• [Data records]
* * *
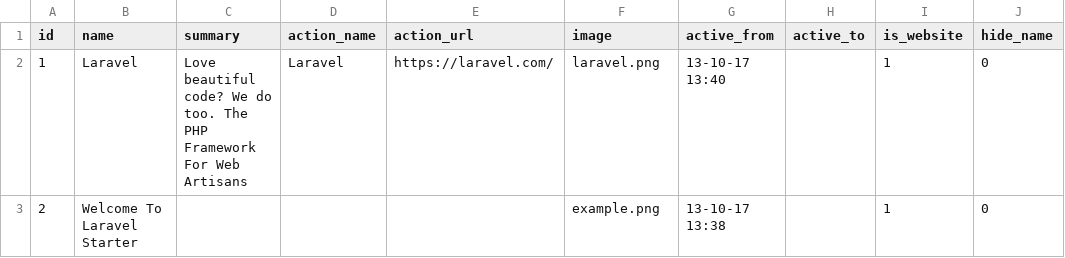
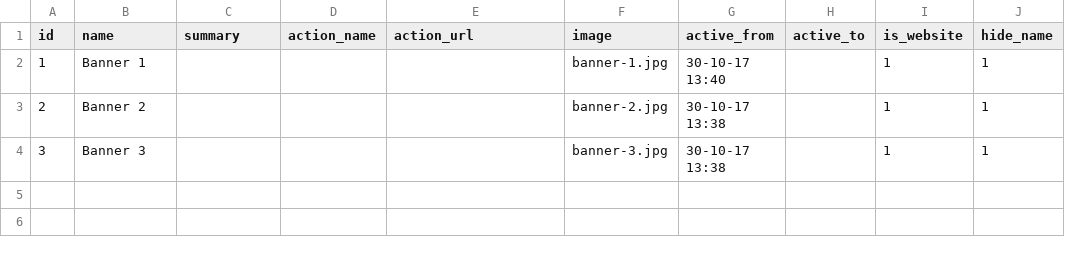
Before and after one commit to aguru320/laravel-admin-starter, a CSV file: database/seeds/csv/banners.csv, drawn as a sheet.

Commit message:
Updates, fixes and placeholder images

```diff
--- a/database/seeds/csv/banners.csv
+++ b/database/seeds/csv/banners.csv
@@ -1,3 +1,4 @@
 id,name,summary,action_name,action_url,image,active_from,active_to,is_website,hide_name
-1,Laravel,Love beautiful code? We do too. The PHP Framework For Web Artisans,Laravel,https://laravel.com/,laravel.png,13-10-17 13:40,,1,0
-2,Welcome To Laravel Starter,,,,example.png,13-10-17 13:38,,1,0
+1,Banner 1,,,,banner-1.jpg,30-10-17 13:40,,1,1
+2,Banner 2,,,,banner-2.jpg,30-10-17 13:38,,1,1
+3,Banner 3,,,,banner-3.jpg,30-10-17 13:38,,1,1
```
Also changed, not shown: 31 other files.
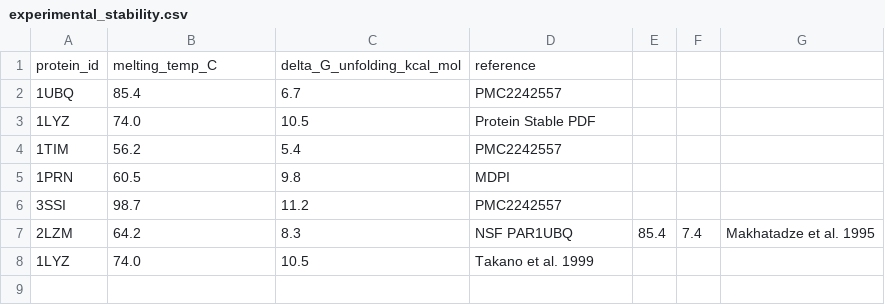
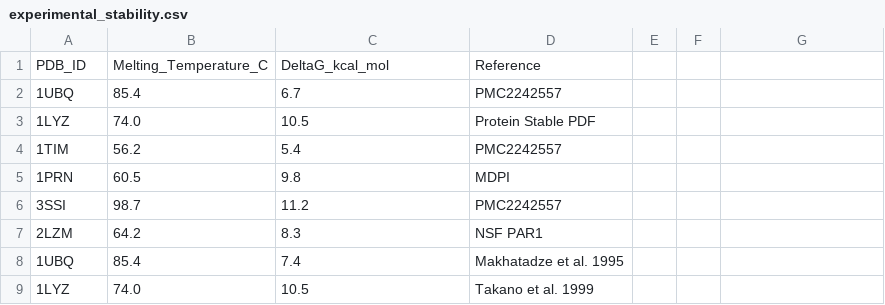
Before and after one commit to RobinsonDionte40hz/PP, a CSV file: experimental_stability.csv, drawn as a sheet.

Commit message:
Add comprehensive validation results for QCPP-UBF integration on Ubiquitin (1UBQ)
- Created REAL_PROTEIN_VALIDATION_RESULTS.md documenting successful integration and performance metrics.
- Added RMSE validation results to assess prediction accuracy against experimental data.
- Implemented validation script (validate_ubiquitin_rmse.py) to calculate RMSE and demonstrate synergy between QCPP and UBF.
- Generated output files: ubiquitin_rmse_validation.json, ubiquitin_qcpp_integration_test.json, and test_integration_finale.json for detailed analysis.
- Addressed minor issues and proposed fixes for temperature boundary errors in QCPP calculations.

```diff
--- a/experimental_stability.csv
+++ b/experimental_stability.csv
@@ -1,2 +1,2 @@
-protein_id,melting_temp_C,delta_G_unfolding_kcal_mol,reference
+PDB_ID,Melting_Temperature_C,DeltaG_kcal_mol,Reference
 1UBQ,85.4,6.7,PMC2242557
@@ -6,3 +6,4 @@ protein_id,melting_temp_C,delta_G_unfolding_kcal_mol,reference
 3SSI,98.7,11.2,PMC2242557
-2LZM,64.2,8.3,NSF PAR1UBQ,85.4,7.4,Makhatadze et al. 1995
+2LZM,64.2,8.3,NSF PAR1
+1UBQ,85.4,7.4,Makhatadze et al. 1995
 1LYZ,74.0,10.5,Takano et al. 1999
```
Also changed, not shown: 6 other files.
* * *
• [Work to be completed] In the records, find every line that has the string "database" and copy it.

• [Response to the exercise]
Before and after one commit to aguru320/laravel-admin-starter, a CSV file: database/seeds/csv/banners.csv, drawn as a sheet.
--- a/database/seeds/csv/banners.csv
+++ b/database/seeds/csv/banners.csv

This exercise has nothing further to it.